• [Task directions] Your answer should be every line of the entries that has the string "assets" in it.

Edit tracking data:
== Segment start ==

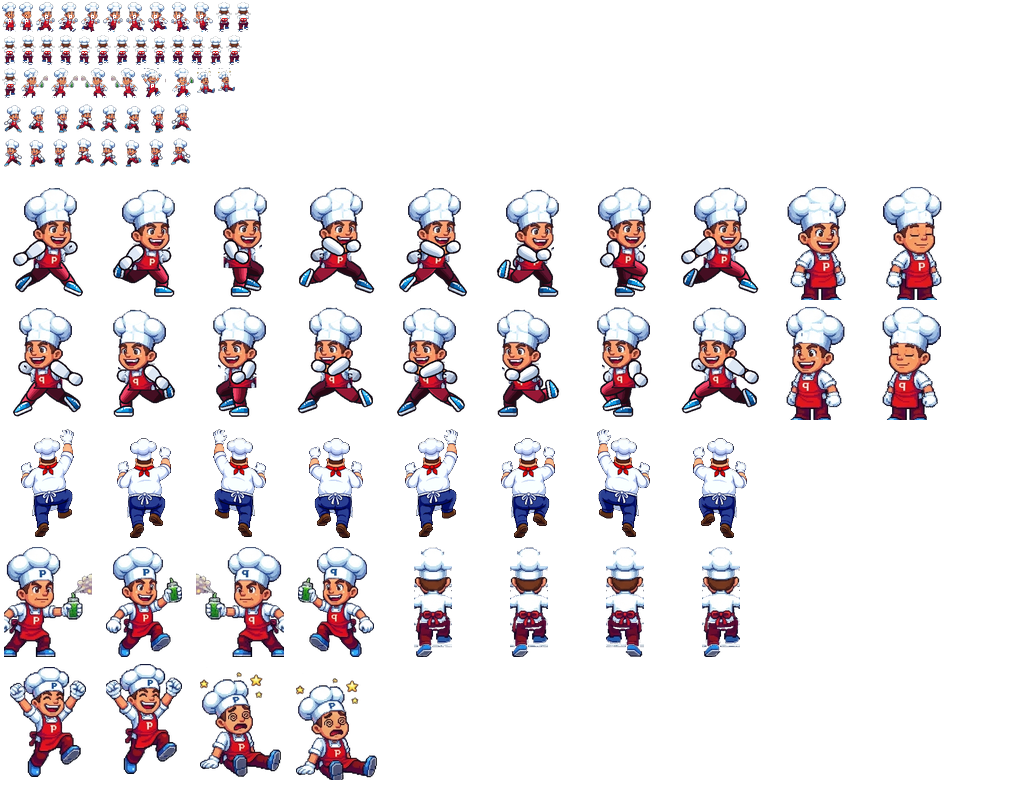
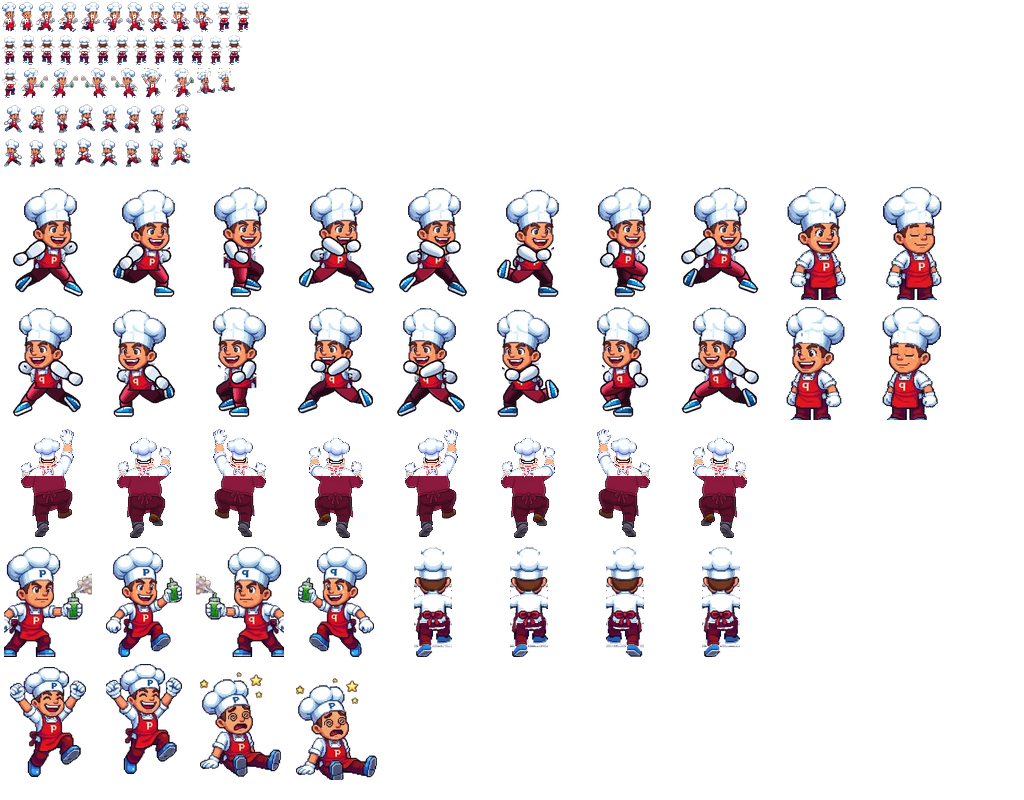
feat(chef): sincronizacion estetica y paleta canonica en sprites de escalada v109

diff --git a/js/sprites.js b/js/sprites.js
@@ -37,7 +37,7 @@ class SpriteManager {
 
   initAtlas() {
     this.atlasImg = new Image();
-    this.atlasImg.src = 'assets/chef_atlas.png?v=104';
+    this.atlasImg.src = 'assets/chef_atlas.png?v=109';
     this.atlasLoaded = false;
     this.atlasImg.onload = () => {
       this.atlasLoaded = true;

== Segment end ==
== Segment start ==

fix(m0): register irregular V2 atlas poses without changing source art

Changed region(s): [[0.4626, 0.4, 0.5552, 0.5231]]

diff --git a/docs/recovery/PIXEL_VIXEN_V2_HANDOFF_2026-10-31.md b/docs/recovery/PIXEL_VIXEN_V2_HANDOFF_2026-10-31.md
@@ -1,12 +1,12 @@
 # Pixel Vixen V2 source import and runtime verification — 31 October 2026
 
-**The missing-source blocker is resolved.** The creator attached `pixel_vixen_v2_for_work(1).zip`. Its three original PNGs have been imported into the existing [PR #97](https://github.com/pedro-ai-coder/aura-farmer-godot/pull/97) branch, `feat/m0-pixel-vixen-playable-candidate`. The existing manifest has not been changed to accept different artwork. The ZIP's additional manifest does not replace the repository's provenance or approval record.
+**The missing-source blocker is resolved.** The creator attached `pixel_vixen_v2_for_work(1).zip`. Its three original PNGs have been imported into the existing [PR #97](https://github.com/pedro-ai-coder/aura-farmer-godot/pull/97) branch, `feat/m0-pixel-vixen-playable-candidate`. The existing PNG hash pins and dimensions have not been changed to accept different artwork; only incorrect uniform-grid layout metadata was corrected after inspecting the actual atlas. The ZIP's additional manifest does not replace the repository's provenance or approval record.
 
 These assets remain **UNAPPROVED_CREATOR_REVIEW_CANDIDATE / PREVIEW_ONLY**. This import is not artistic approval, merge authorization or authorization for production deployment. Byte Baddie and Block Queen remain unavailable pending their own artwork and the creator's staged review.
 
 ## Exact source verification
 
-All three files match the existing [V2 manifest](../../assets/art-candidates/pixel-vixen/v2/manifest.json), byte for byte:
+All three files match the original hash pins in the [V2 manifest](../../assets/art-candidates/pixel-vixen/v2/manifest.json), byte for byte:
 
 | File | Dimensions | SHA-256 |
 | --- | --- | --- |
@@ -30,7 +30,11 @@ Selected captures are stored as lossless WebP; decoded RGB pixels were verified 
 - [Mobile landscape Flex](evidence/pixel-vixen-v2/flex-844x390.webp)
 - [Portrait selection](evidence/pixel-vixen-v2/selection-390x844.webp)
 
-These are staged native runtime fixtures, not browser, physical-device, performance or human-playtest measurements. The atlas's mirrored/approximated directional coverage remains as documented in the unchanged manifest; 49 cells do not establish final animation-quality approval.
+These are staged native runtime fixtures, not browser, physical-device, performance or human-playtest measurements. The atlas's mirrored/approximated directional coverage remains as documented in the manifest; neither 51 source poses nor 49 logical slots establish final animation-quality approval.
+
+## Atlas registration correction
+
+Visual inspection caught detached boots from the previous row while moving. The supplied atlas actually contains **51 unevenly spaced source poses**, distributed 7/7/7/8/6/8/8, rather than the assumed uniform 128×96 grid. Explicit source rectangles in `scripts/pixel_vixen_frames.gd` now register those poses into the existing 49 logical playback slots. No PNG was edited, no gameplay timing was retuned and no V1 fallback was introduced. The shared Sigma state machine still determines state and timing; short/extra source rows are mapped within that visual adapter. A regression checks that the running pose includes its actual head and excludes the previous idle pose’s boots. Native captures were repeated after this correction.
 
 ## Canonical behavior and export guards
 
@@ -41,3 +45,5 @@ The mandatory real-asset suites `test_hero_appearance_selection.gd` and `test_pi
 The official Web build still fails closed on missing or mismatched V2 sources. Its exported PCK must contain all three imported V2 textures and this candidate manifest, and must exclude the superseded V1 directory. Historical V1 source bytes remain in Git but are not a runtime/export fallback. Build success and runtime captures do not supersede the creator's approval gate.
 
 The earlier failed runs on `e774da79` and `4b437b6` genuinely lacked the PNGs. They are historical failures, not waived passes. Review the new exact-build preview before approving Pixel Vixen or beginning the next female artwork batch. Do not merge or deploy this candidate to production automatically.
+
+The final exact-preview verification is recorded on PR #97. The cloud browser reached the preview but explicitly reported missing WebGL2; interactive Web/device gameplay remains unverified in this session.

== Segment end ==
== Segment start ==

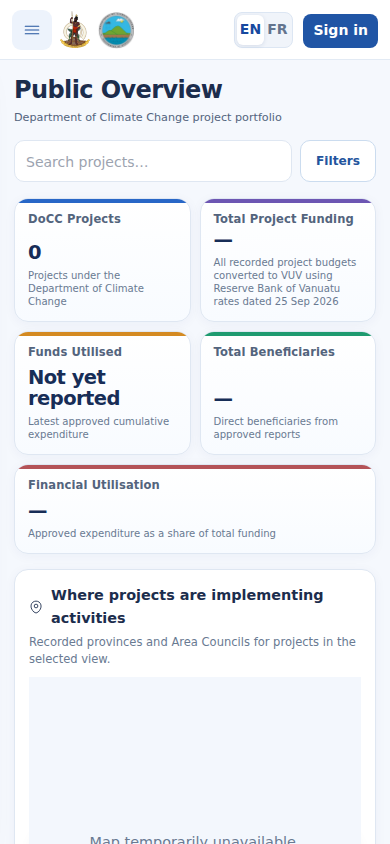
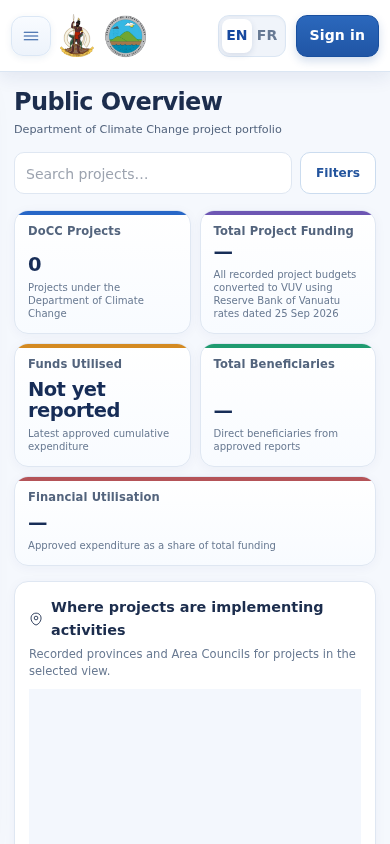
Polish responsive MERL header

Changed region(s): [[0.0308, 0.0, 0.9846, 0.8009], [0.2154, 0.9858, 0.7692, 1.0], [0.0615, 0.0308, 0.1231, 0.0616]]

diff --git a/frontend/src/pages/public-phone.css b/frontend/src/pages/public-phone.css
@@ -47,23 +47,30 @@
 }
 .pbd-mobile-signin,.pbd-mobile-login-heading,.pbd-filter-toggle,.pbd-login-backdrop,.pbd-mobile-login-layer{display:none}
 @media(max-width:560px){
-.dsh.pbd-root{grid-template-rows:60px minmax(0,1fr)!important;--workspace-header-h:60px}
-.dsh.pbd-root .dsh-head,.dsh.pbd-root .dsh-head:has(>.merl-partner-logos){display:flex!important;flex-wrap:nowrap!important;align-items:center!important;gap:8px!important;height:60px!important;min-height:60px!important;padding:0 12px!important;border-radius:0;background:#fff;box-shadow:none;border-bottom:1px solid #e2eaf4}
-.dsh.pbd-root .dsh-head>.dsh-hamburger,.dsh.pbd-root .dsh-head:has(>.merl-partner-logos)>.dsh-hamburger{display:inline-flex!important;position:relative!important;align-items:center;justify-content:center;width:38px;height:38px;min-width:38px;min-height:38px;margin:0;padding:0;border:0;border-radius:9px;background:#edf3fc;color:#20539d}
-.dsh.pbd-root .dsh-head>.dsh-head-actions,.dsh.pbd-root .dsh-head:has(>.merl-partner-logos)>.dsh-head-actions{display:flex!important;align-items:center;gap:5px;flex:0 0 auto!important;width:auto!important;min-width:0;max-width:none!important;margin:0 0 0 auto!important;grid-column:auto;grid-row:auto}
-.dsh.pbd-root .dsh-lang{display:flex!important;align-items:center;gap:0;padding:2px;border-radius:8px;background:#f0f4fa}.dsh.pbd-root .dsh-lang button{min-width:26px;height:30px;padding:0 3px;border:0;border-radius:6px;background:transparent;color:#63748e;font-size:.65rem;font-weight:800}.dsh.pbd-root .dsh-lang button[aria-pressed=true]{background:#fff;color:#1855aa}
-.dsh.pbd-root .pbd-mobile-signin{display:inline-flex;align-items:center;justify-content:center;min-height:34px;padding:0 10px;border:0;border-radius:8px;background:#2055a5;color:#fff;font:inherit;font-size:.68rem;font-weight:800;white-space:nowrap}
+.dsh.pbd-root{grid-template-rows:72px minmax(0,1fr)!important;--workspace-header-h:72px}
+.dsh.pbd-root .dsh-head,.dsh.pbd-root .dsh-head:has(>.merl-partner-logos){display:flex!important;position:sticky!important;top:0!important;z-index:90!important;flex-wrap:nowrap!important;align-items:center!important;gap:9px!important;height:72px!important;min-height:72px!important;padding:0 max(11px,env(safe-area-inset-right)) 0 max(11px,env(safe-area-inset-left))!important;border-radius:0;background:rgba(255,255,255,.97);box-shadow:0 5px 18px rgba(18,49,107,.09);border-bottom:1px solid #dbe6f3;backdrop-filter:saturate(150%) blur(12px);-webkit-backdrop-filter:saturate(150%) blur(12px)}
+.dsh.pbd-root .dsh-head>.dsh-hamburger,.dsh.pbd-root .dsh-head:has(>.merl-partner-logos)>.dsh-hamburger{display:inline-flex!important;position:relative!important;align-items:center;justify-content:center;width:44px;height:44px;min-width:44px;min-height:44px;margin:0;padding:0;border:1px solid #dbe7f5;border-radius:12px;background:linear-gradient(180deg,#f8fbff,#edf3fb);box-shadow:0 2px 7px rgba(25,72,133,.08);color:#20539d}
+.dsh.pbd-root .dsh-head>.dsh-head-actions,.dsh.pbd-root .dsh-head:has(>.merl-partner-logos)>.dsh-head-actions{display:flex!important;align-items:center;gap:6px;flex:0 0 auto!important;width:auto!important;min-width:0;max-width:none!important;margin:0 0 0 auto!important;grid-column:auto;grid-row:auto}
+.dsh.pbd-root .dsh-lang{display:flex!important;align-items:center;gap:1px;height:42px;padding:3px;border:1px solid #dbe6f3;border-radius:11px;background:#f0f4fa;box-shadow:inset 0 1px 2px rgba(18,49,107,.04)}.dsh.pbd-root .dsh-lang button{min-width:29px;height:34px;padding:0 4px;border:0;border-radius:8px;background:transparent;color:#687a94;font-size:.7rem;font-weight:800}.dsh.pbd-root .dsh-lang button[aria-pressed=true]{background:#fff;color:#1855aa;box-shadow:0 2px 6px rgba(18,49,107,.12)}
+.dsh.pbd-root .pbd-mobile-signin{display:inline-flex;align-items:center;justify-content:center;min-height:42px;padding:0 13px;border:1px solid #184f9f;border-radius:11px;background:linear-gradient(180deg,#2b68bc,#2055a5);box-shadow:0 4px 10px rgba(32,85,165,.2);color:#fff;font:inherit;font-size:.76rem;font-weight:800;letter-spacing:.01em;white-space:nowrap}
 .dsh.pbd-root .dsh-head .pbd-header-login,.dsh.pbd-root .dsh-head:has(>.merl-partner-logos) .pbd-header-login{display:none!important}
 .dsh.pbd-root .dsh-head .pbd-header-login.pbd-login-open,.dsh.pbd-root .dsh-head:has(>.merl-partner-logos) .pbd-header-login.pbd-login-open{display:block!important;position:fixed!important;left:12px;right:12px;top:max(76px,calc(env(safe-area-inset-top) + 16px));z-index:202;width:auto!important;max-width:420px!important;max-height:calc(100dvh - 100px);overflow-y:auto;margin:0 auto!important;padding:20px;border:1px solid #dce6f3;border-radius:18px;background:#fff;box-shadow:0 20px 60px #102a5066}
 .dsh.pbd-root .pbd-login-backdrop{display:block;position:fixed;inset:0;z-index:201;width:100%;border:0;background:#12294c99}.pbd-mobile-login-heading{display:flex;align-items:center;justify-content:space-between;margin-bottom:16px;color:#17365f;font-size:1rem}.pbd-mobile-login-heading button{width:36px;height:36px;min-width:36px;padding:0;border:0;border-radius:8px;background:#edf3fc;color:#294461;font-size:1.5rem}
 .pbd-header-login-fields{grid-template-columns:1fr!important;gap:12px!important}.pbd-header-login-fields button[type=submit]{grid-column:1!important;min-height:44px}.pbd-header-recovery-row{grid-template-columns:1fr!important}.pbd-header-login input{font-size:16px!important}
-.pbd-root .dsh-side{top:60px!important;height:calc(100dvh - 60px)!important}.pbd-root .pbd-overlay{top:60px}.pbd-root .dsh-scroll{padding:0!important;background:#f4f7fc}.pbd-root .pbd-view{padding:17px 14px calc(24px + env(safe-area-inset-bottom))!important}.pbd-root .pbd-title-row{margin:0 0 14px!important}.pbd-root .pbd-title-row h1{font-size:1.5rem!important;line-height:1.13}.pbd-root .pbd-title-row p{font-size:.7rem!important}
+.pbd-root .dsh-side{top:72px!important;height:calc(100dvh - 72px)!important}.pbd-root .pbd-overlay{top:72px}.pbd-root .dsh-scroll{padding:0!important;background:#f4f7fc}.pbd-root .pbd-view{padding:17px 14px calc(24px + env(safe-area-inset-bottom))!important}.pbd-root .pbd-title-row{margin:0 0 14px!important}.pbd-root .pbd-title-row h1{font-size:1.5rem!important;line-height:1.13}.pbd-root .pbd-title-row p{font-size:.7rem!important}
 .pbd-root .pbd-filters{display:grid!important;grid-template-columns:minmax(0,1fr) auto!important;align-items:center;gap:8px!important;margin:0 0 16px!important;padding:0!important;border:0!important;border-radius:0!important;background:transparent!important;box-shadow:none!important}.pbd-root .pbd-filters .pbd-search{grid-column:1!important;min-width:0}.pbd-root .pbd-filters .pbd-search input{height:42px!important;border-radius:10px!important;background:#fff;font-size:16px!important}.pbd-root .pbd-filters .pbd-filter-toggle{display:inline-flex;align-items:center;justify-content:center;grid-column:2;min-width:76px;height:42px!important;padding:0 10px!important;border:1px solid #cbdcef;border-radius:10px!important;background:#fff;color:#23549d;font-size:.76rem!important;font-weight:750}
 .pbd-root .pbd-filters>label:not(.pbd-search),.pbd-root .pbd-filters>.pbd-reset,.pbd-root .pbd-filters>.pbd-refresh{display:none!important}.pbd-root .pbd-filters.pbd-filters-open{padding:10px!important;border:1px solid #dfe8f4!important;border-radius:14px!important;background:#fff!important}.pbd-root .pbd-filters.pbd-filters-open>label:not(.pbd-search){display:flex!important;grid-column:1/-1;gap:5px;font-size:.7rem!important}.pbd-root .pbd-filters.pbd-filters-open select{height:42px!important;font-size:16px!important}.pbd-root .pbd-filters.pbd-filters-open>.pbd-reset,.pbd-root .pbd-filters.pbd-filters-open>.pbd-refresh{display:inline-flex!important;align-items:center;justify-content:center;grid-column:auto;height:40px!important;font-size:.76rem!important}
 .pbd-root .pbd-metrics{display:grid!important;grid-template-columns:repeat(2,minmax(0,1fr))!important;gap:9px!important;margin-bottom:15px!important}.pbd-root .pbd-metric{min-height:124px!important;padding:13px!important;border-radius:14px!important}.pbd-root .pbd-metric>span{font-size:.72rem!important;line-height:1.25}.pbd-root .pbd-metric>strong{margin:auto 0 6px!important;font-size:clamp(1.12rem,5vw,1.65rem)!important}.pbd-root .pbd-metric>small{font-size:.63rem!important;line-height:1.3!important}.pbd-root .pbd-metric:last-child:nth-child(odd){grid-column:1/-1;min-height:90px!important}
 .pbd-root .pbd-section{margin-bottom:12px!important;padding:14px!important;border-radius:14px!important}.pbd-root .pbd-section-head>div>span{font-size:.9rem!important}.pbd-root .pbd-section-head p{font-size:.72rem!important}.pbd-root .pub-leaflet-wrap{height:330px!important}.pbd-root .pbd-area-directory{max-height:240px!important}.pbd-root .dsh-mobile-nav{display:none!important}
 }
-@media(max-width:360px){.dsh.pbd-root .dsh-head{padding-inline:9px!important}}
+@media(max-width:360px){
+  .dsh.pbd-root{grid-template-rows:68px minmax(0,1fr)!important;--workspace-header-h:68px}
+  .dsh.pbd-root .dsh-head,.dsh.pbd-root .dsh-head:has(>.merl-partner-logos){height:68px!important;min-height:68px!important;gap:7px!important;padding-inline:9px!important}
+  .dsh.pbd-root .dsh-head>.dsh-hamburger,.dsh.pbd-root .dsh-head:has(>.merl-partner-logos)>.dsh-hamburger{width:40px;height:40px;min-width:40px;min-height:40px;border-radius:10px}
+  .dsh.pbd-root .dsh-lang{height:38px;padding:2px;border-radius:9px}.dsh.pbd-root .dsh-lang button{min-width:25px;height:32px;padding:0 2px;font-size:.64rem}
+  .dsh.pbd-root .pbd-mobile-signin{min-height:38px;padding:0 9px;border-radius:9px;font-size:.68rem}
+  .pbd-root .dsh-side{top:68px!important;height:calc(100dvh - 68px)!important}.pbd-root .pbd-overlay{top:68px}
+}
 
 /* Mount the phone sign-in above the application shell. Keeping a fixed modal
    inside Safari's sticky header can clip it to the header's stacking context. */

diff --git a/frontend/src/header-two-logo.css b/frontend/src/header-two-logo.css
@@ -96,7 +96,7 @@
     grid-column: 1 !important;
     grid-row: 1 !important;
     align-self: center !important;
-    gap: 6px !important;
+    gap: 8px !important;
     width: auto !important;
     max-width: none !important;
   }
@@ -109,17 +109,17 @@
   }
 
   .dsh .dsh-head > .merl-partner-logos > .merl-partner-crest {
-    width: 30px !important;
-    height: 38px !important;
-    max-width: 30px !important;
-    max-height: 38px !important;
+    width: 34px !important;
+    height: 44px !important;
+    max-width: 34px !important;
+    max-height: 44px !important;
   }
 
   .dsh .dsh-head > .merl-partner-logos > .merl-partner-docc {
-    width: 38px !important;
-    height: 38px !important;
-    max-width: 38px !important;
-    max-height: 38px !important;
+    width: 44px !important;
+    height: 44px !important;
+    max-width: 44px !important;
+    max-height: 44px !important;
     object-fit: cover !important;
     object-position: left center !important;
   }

== Segment end ==

• [Written solution]
-    this.atlasImg.src = 'assets/chef_atlas.png?v=104';
+    this.atlasImg.src = 'assets/chef_atlas.png?v=109';
 These assets remain **UNAPPROVED_CREATOR_REVIEW_CANDIDATE / PREVIEW_ONLY**. This import is not artistic approval, merge authorization or authorization for production deployment. Byte Baddie and Block Queen remain unavailable pending their own artwork and the creator's staged review.
-All three files match the existing [V2 manifest](../../assets/art-candidates/pixel-vixen/v2/manifest.json), byte for byte:
+All three files match the original hash pins in the [V2 manifest](../../assets/art-candidates/pixel-vixen/v2/manifest.json), byte for byte:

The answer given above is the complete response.